Sunday, May 22, 2016


Every few summers we travel to Oxford to take a class and live on campus--The Oxford Experience.  I've posted about our previous trips in the past--loved every one of them.  Our Oxford Experience trips are combined with a one week visit to a country we haven't traveled and then an additional five nights somewhere new to us in the English countryside.

Last summer we chose Northumberland England and loved every mile of it.  We flew from Bergen to Oslo to Edinburgh and then drove about 90 minutes south to Lindinsfarne Castle on Holy Island.  Apparently I did not take the classic picture of Lindinsfarne Castle but that is most likely because I was driving across the tidal causeway.  Kind of exciting checking safe crossing times before we scheduled our trip.

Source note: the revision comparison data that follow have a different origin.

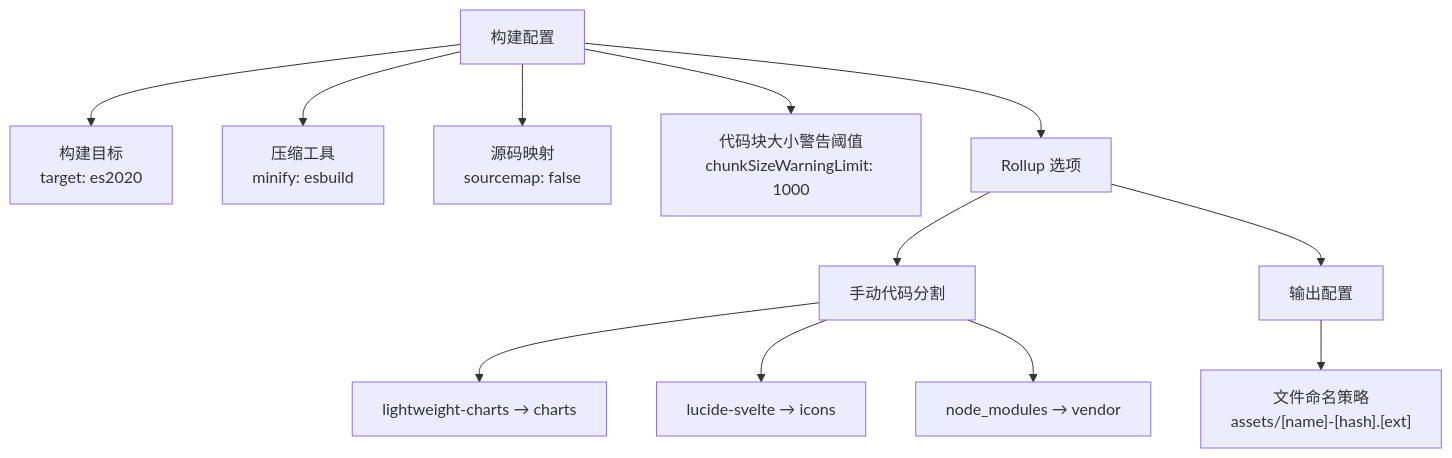
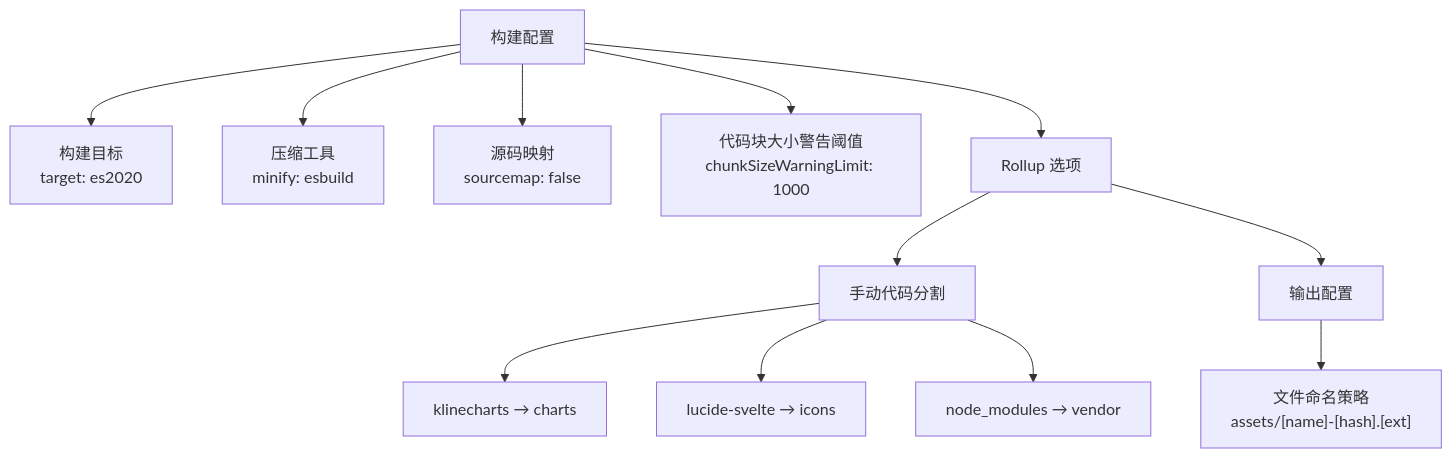
Before and after one commit to yjydmlh/turtle: the second of 6 diagrams in doc/前端架构/构建流程与工具链/Vite 配置详解.md, drawn with Mermaid. The commit also changed other lines of this file and 9 other files, not shown here.

````diff
--- a/doc/前端架构/构建流程与工具链/Vite 配置详解.md
+++ b/doc/前端架构/构建流程与工具链/Vite 配置详解.md
@@ -50,14 +50,14 @@
 ```mermaid
 graph TD
 Build["构建配置"] --> Target["构建目标\ntarget: es2020"]
 Build --> Minify["压缩工具\nminify: esbuild"]
 Build --> Sourcemap["源码映射\nsourcemap: false"]
 Build --> ChunkSize["代码块大小警告阈值\nchunkSizeWarningLimit: 1000"]
 Rollup["Rollup 选项"] --> ManualChunks["手动代码分割"]
-ManualChunks --> Charts["lightweight-charts → charts"]
+ManualChunks --> Charts["klinecharts → charts"]
 ManualChunks --> Icons["lucide-svelte → icons"]
 ManualChunks --> Vendor["node_modules → vendor"]
 Output["输出配置"] --> Naming["文件命名策略\nassets/[name]-[hash].[ext]"]
 Build --> Rollup
 Rollup --> Output
 ```
````
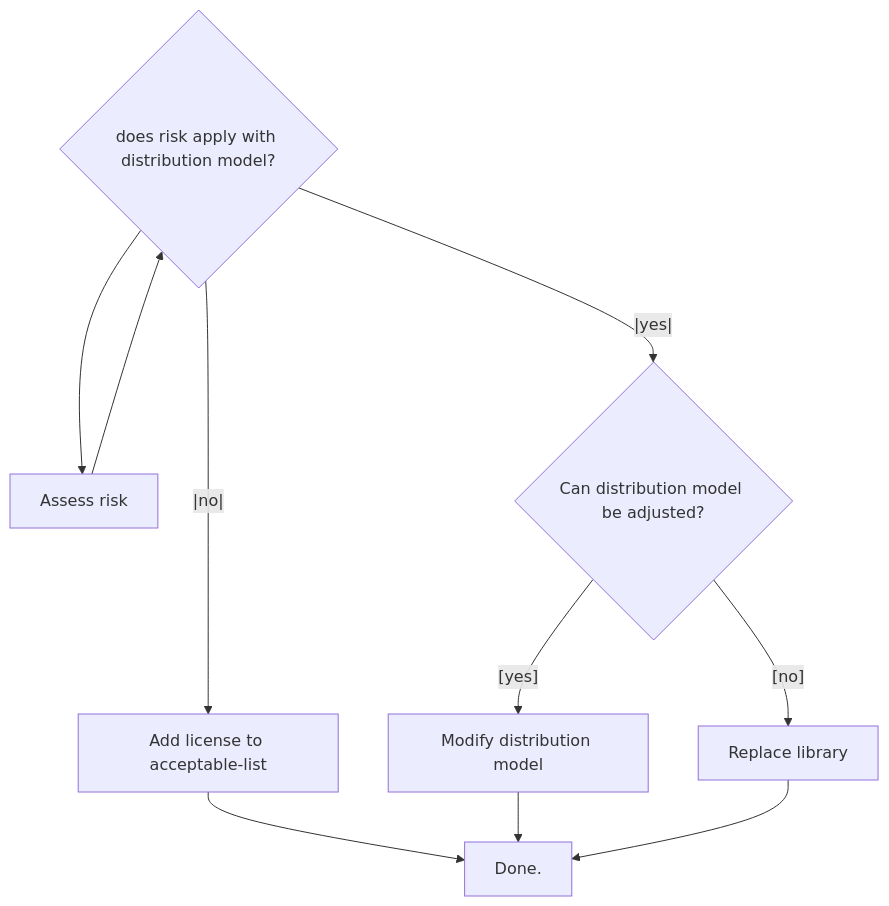
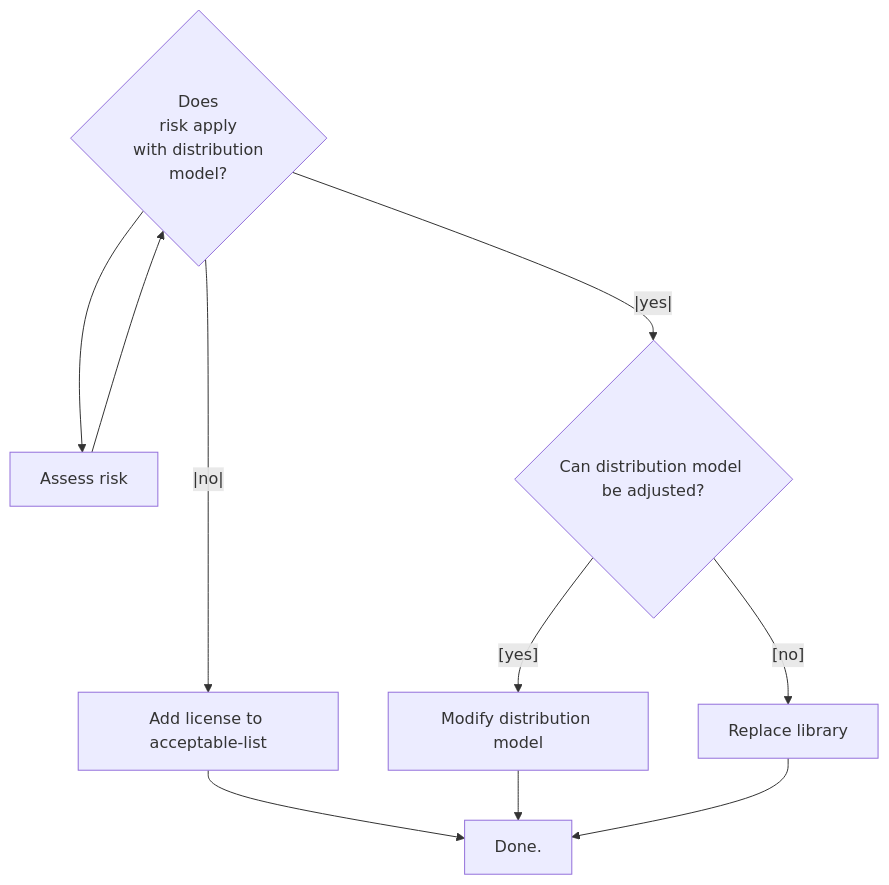
One commit to Software-Improvement-Group/sigridci changed the diagram in docs/workflows/best-practices-osh.md. Above: the diagram before and after it, drawn with Mermaid.

Commit message:
tweak flowchart

````diff
--- a/docs/workflows/best-practices-osh.md
+++ b/docs/workflows/best-practices-osh.md
@@ -270,9 +270,9 @@
 ```mermaid
 graph TD; 
     D[license risk detected]-->A[Assess risk];
-    A-->D{does risk apply with distribution model?};
+    A-->D{"Does\n risk apply\n with distribution\n model?"};
     D--|yes|-->D_yes{Can distribution model be adjusted?};
     D--|no|-->D_no["Add license to acceptable-list"]-->E["Done."];
     D_yes--[yes]-->M[Modify distribution model]-->E;
     D_yes--[no]-->R[Replace library]-->E;
 ```
````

This is the view from the garden designed by Gertrude Jekyll.  Gertrude designed the gardens and area surrounding the castle while Edwin Lutyens renovated the interiors back in the early 1900's.  What a treat to see their work in person.

The above pic is one of my favorite rooms in the house and it just kills me I couldn't get a better shot--it was dark in the house and crowded--that is my sad little excuse.

Edward Hudson, founder and publisher of Country Life magazine, bought this property in 1901.  At the time, it was a crumbling castle built sometime around the mid-1500's.  Hudson commissioned Edwin Lutyens, a young architect, and Gertrude Jekyll, famous gardener, (otherwise known as Ned and Bumps!), to transform the place and make it Hudson's holiday retreat.

                                                                           The Study

                                    The walled garden with the North Sea on the other side

Gertrude Jekyll's work is impressive--cannot image having success growing flowers with all the wind, stony ground, and right on the coastline.  Of course, that's why it's inside a walled garden.

The classic Lutyens garden bench

                                                  Next stop: Alnwick Castle